(243 words)

Author(s): Höcker, Christoph (Kissing) | Kramolisch, Herwig (Eppelheim)
(Πύθιον/ Pýthion). [German version] [1] Term for Attic sanctuaries to Apollo A term rarely used in modern archaeology but common in Antiquity for various Athenian and Attic sanctuaries to Apollo: 1. in southeast Athens on the right bank of the Ilissus (inscriptions, tripod bases extant); 2. cave sanctuary in the cliff on the northwest side of the Acropolis (numerous finds; however, often denoted in ancient literature with the cult name of Apóllōn Hypakraîos); 3. near the Daphni monastery on the sacred way to Eleusis (of undetermined location but presumably the sourc…

Dion

(2,219 words)

Author(s): Meister, Klaus (Berlin) | Ameling, Walter (Jena) | Weißenberger, Michael (Greifswald) | Kalcyk, Hansjörg (Petershausen) | Höcker, Christoph (Kissing) | Et al.
[German version] I. Persons (Δίων; Díōn) Meister, Klaus (Berlin) [German version] [I 1] Close friend of Plato and defender of his philosophy Son of Hipparinus, brother-in-law and son-in-law of Dionysius I of Syracuse, b. 409 BC, close friend of Plato and defender of his philosophy since Plato's first visit to Syracuse in 388. He gained prestige and wealth as Dionysius' I' trusted friend and advisor and also remained an influential person under Dionysius II. In 366, he arbitrated the peace with Carthage and called Pl…

Sycurium

(73 words)

Author(s): Kramolisch, Herwig (Eppelheim)
[German version] (Συκύριον; Sykýrion). Place in the Dotium region at the western end of the Tempe valley, used by Perseus [2] as a permanent camp for actions against the Roman army in the third of the Macedonian Wars, in 171 BC (Liv. 42,54; 62; 64; 67). The location is uncertain, the assignment of the name to modern S. (formerly Makrokeserli) is arbitrary. Kramolisch, Herwig (Eppelheim) Bibliography H. Kramolisch, s.v. Sykyrion, in: Lauffer, Griechenland, 644f.

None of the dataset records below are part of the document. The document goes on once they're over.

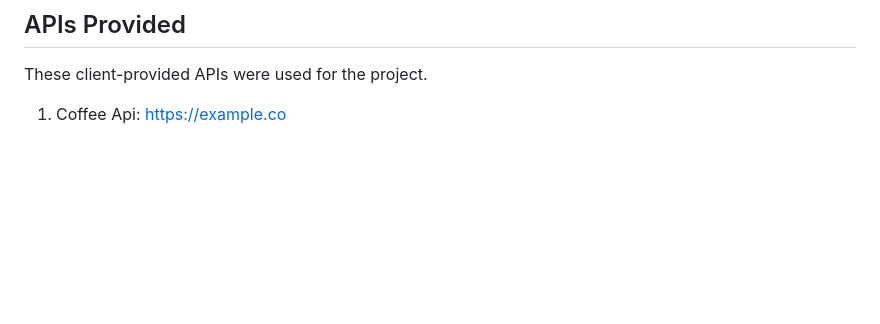
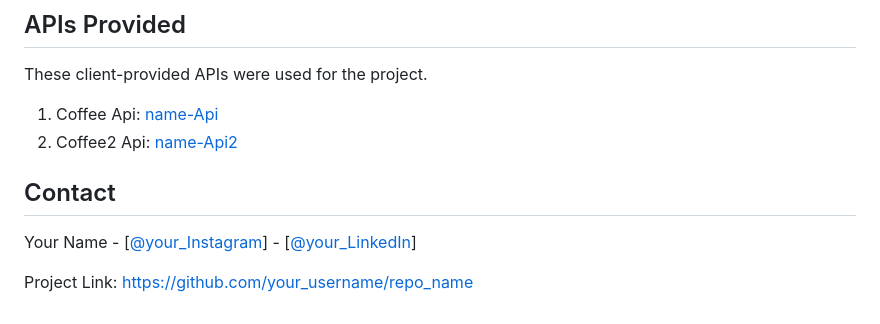
Before and after one commit to juanRCoder/Repository-Test_Case, a Markdown page: README.md, the part around the change. Drawn GitHub-style; blank space fills up the shorter version.

```diff
--- a/README.md
+++ b/README.md
@@ -122,4 +122,12 @@ You must meet certain requirements, you must first have a `node.js`.
 
 ## APIs Provided
 These client-provided APIs were used for the project.
-1. Coffee Api: [https://example.co](https://example.com)
+1. Coffee Api: [name-Api](https://example.com)
+2. Coffee2 Api: [name-Api2](https://example.com)
+
+
+## Contact
+
+Your Name - [[@your_Instagram](https://twitter.com/your_username)] -  [[@your_LinkedIn](https://twitter.com/your_username)]
+
+Project Link: [https://github.com/your_username/repo_name](https://github.com/your_username/repo_name)
```
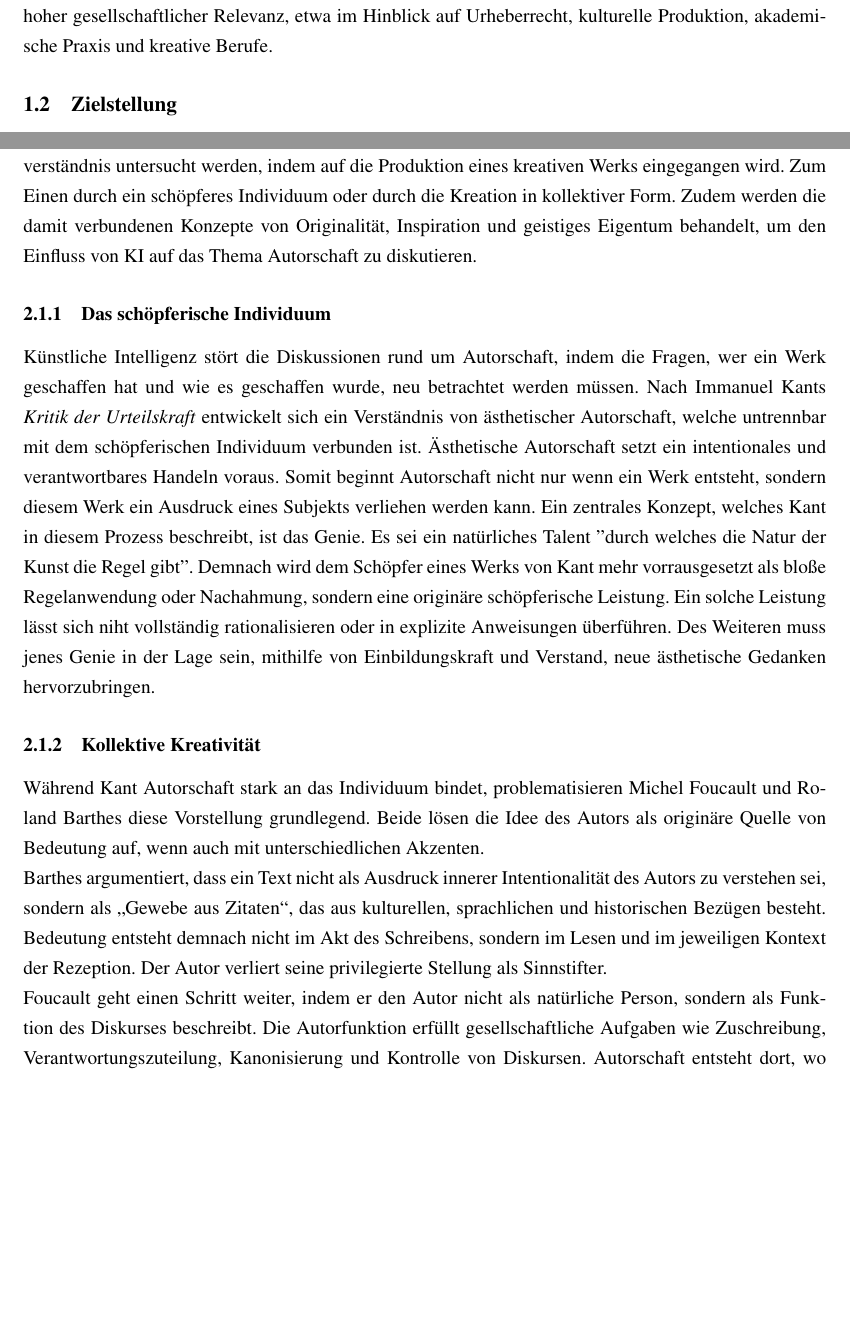
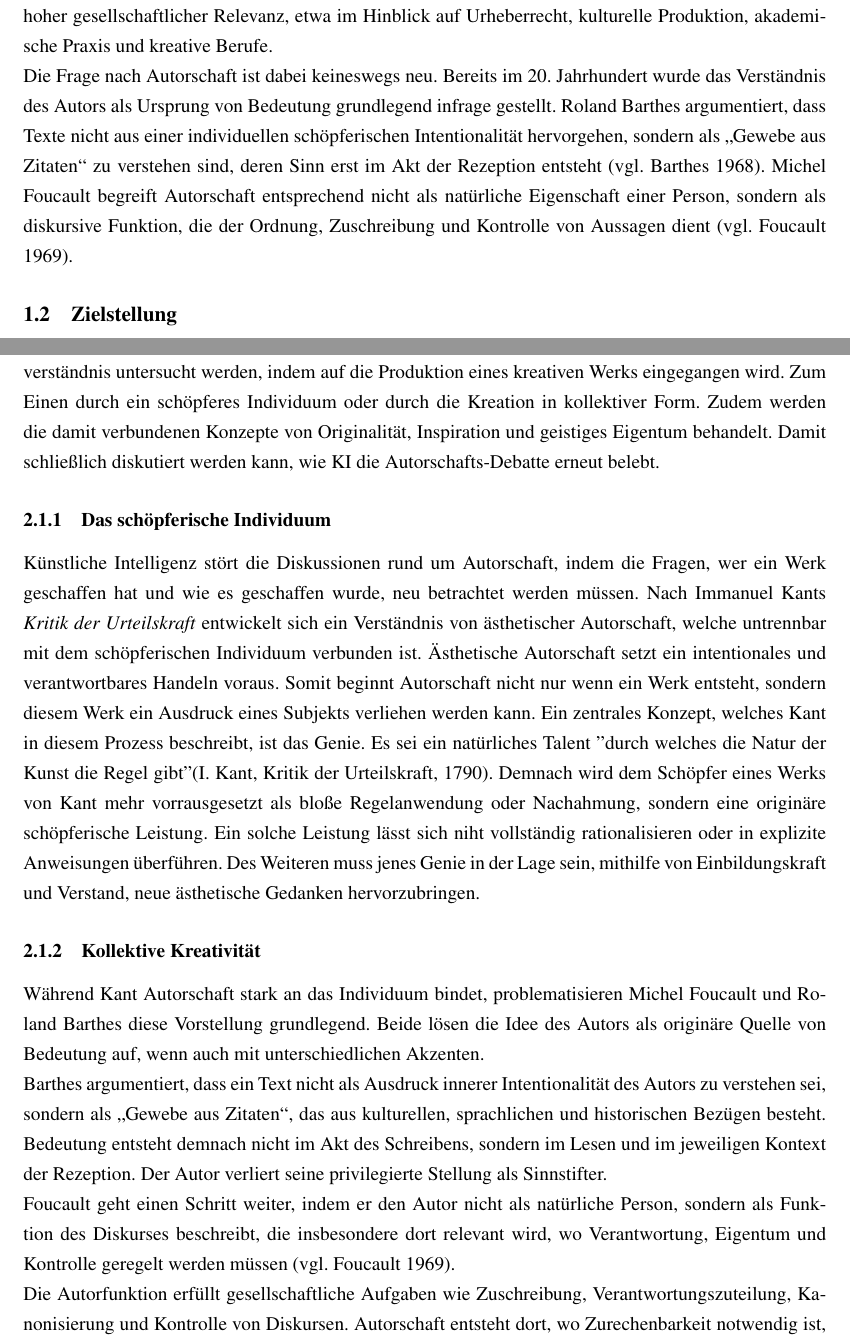
Before and after one commit to MalteNAK/DatenschutzUndKI, a LaTeX document (Main.tex, which reads Content/01_Einleitung.tex, Content/02_Grundlagen.tex): two parts of pages 5 and 6 of 21, joined at a grey line, cut so that both start at the same text, the shorter picture padded with empty space. Compiled offline with pdfLaTeX.

Commit message:
kleine Ergänzungen

```diff
--- a/Content/01_Einleitung.tex
+++ b/Content/01_Einleitung.tex
@@ -1,5 +1,7 @@
 \section{Einleitung}
 \subsection{Hintergrund}
 Die rasante Entwicklung generativer KI-Systeme wie großer Sprach- und Bildmodelle stellt zentrale Begriffe moderner Kultur- und Geisteswissenschaften infrage. Insbesondere das Konzept der Autorschaft gerät unter Druck, wenn Texte, Bilder oder Musik scheinbar autonom von technischen Systemen erzeugt werden. Werke, die bislang als Ausdruck individueller Kreativität galten, entstehen zunehmend in komplexen Mensch-Maschine-Konstellationen, deren Beiträge sich nicht eindeutig trennen lassen. Diese Entwicklung wirft grundlegende philosophische, technische und rechtliche Fragen auf: Wer ist Autor eines KI-generierten Werkes? Welche Rolle spielen Intentionalität, Originalität und Verantwortung in einem Prozess, der auf statistischer Mustererkennung beruht? Und wie lassen sich bestehende Konzepte geistigen Eigentums und kreativer Leistung unter diesen Bedingungen sinnvoll anwenden oder neu denken? Der Diskurs um KI-gestützte Kreativität ist dabei nicht nur theoretischer Natur, sondern auch von hoher gesellschaftlicher Relevanz, etwa im Hinblick auf Urheberrecht, kulturelle Produktion, akademische Praxis und kreative Berufe.
+
+Die Frage nach Autorschaft ist dabei keineswegs neu. Bereits im 20. Jahrhundert wurde das Verständnis des Autors als Ursprung von Bedeutung grundlegend infrage gestellt. Roland Barthes argumentiert, dass Texte nicht aus einer individuellen schöpferischen Intentionalität hervorgehen, sondern als „Gewebe aus Zitaten“ zu verstehen sind, deren Sinn erst im Akt der Rezeption entsteht (vgl. Barthes 1968). Michel Foucault begreift Autorschaft entsprechend nicht als natürliche Eigenschaft einer Person, sondern als diskursive Funktion, die der Ordnung, Zuschreibung und Kontrolle von Aussagen dient (vgl. Foucault 1969).
 \subsection{Zielstellung}
 Die vorliegende Arbeit nähert sich diesen Fragen aus verschiedenen Perspektiven. Ausgangspunkt ist ein philosophisches Verständnis von Autorschaft, das historisch gewachsen ist und insbesondere in der Ästhetik der Aufklärung und der Moderne ausgearbeitet wurde. Dabei werden sowohl individualistische Konzepte, etwa bei Immanuel Kant, als auch kritischere Perspektiven, welche Autorschaft als kollektive Kreativität ansehen, bei Autoren wie Roland Barthes und Michel Foucault berücksichtigt. Darauf aufbauend wird untersucht, wie sich Autorschaft im Kontext algorithmischer Kreativität technisch rekonfigurieren lässt und warum KI-Systeme die Zuschreibung von Urheberschaft strukturell erschweren. Folglich werden die ethischen Implikationen dieser Veränderungen diskutiert, insbesondere im Hinblick auf Verantwortung, Anerkennung und den normativen Status geistiger Leistungen. Hierzu wird sich auf aktuelle Richtlinien und Gesetzestexte, wie beispielsweise dem AI-Act, bezogen. Schließlich werden diese Vorschriften, aus einer moralischen und technischen Sicht, basierend auf den erarbeiteten Aspekten, bewertet.
--- a/Content/02_Grundlagen.tex
+++ b/Content/02_Grundlagen.tex
@@ -1,15 +1,15 @@
 \section{Grundlagen: Autorschaft und Künstliche Intelligenz}
 \subsection{Historischer und philosophischer Begriff der Autorschaft}
-Heutzutage, sowie seit der Neuzeit und insbesondere im Zuge der Aufklärung und der, im späten 18. Jahrhundert aufkommenden romantischen Genieästhetik, beherrscht die Rolle des Autors den Diskurs von fast jedem erdachten Werk (vgl. Barthes, \textit{Der Tod des Autors}). Im Folgenden soll das Autorschaftsverständnis untersucht werden, indem auf die Produktion eines kreativen Werks eingegangen wird. Zum Einen durch ein schöpferes Individuum oder durch die Kreation in kollektiver Form. Zudem werden die damit verbundenen Konzepte von Originalität, Inspiration und geistiges Eigentum behandelt, um den Einfluss von KI auf das Thema Autorschaft zu diskutieren.
+Heutzutage, sowie seit der Neuzeit und insbesondere im Zuge der Aufklärung und der, im späten 18. Jahrhundert aufkommenden romantischen Genieästhetik, beherrscht die Rolle des Autors den Diskurs von fast jedem erdachten Werk (vgl. Barthes, \textit{Der Tod des Autors}). Im Folgenden soll das Autorschaftsverständnis untersucht werden, indem auf die Produktion eines kreativen Werks eingegangen wird. Zum Einen durch ein schöpferes Individuum oder durch die Kreation in kollektiver Form. Zudem werden die damit verbundenen Konzepte von Originalität, Inspiration und geistiges Eigentum behandelt. Damit schließlich diskutiert werden kann, wie KI die Autorschafts-Debatte erneut belebt.
 \subsubsection{Das schöpferische Individuum}
-Künstliche Intelligenz stört die Diskussionen rund um Autorschaft, indem die Fragen, wer ein Werk geschaffen hat und wie es geschaffen wurde, neu betrachtet werden müssen. Nach Immanuel Kants \textit{Kritik der Urteilskraft} entwickelt sich ein Verständnis von ästhetischer Autorschaft, welche untrennbar mit dem schöpferischen Individuum verbunden ist. Ästhetische Autorschaft setzt ein intentionales und verantwortbares Handeln voraus. Somit beginnt Autorschaft nicht nur wenn ein Werk entsteht, sondern diesem Werk ein Ausdruck eines Subjekts verliehen werden kann. Ein zentrales Konzept, welches Kant in diesem Prozess beschreibt, ist das Genie. Es sei ein natürliches Talent "durch welches die Natur der Kunst die Regel gibt". Demnach wird dem Schöpfer eines Werks von Kant mehr vorrausgesetzt als bloße Regelanwendung oder Nachahmung, sondern eine originäre schöpferische Leistung. Ein solche Leistung lässt sich niht vollständig rationalisieren oder in explizite Anweisungen überführen. Des Weiteren muss jenes Genie in der Lage sein, mithilfe von Einbildungskraft und Verstand, neue ästhetische Gedanken hervorzubringen.
+Künstliche Intelligenz stört die Diskussionen rund um Autorschaft, indem die Fragen, wer ein Werk geschaffen hat und wie es geschaffen wurde, neu betrachtet werden müssen. Nach Immanuel Kants \textit{Kritik der Urteilskraft} entwickelt sich ein Verständnis von ästhetischer Autorschaft, welche untrennbar mit dem schöpferischen Individuum verbunden ist. Ästhetische Autorschaft setzt ein intentionales und verantwortbares Handeln voraus. Somit beginnt Autorschaft nicht nur wenn ein Werk entsteht, sondern diesem Werk ein Ausdruck eines Subjekts verliehen werden kann. Ein zentrales Konzept, welches Kant in diesem Prozess beschreibt, ist das Genie. Es sei ein natürliches Talent "durch welches die Natur der Kunst die Regel gibt" (I. Kant, Kritik der Urteilskraft, 1790). Demnach wird dem Schöpfer eines Werks von Kant mehr vorrausgesetzt als bloße Regelanwendung oder Nachahmung, sondern eine originäre schöpferische Leistung. Ein solche Leistung lässt sich niht vollständig rationalisieren oder in explizite Anweisungen überführen. Des Weiteren muss jenes Genie in der Lage sein, mithilfe von Einbildungskraft und Verstand, neue ästhetische Gedanken hervorzubringen.
 
 \subsubsection{Kollektive Kreativität}
 Während Kant Autorschaft stark an das Individuum bindet, problematisieren Michel Foucault und Roland Barthes diese Vorstellung grundlegend. Beide lösen die Idee des Autors als originäre Quelle von Bedeutung auf, wenn auch mit unterschiedlichen Akzenten.\par
 
-Barthes argumentiert, dass ein Text nicht als Ausdruck innerer Intentionalität des Autors zu verstehen sei, sondern als „Gewebe aus Zitaten“, das aus kulturellen, sprachlichen und historischen Bezügen besteht. Bedeutung entsteht demnach nicht im Akt des Schreibens, sondern im Lesen und im jeweiligen Kontext der Rezeption. Der Autor verliert seine privilegierte Stellung als Sinnstifter.\par
+Barthes argumentiert, dass ein Text nicht als Ausdruck innerer Intentionalität des Autors zu verstehen sei, sondern als „Gewebe aus Zitaten“, das aus kulturellen, sprachlichen und historischen Bezügen besteht. Bedeutung entsteht demnach nicht im Akt des Schreibens, sondern im Lesen und im jeweiligen Kontext der Rezeption. Der Autor verliert seine privilegierte Stellung als Sinnstifter.
 
-Foucault geht einen Schritt weiter, indem er den Autor nicht als natürliche Person, sondern als Funktion des Diskurses beschreibt. Die Autorfunktion erfüllt gesellschaftliche Aufgaben wie Zuschreibung, Verantwortungszuteilung, Kanonisierung und Kontrolle von Diskursen. Autorschaft entsteht dort, wo Zurechenbarkeit notwendig ist, nicht dort, wo kreative Produktion faktisch stattfindet.\par
+Foucault geht einen Schritt weiter, indem er den Autor nicht als natürliche Person, sondern als Funktion des Diskurses beschreibt, die insbesondere dort relevant wird, wo Verantwortung, Eigentum und Kontrolle geregelt werden müssen (vgl. Foucault 1969).
 
-Diese Perspektiven machen deutlich, dass kreative Werke stets in kollektiven Zusammenhängen entstehen: Sie greifen auf bestehende Diskurse zurück, reproduzieren kulturelle Muster und werden erst im sozialen Raum mit Bedeutung versehen. Kreativität ist somit nie rein individuell, sondern strukturell eingebettet.\par
+Die Autorfunktion erfüllt gesellschaftliche Aufgaben wie Zuschreibung, Verantwortungszuteilung, Kanonisierung und Kontrolle von Diskursen. Autorschaft entsteht dort, wo Zurechenbarkeit notwendig ist, nicht dort, wo kreative Produktion faktisch stattfindet.
 
```
Also changed, not shown: Content/02_Grundlagen.tex (10 more changed lines).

Galates

(56 words)

Author(s): Kramolisch, Herwig (Eppelheim)
[German version] (ὁ Γαλάτης; Galátēs). Plut. Phocion 33,4 mentions G. as the then current name for the Acrurium mountains, part of the  Callidromus range, on whose southern slopes Phocion and Polyperchon met in 318 BC. The change of name is perhaps linked to the invasion by the Celts in 279 BC. Kramolisch, Herwig (Eppelheim)

Mopsium

(77 words)

Author(s): Kramolisch, Herwig (Eppelheim)
[German version] (Μόψιον; Mópsion). Town and hill in the Thessalian territory of Pelasgiotis. In 171 BC, it served Perseus for a time as an advance base out of the Tempe Valley for attacks on the Romans in the Plain of Larisa [3] (Liv. 42,61,11; 65,1; 67,1: Mopselus). M. may possibly be equated with the town ruins at Makrichori, approx. 25 km north west of Larisa. Kramolisch, Herwig (Eppelheim) Bibliography F. Stählin, s.v. M. (1), RE 16, 236-240.

Ion

(1,095 words)

Author(s): Walde, Christine (Basle) | Zimmermann, Bernhard (Freiburg) | Günther, Linda-Marie (Munich) | Kramolisch, Herwig (Eppelheim)
(Ἴων; Íōn). [German version] [1] Hero of the Ionians Eponymous hero of the Ionians ( Iones). Several traditions of his ancestry emphasizing Athens' political primacy are extant. The earliest and most influential versions present I. as the son of  Xuthus and Creusa, thus as the grandson of  Hellen, progenitor of the Hellenes, and of the Athenian king  Erechtheus (Str. 8,383; Paus. 7,1,2). I.'s brother is Achaeus [1], progenitor of the Achaeans, his paternal uncles are  Aeolus [1] and  Dorus. With his wife…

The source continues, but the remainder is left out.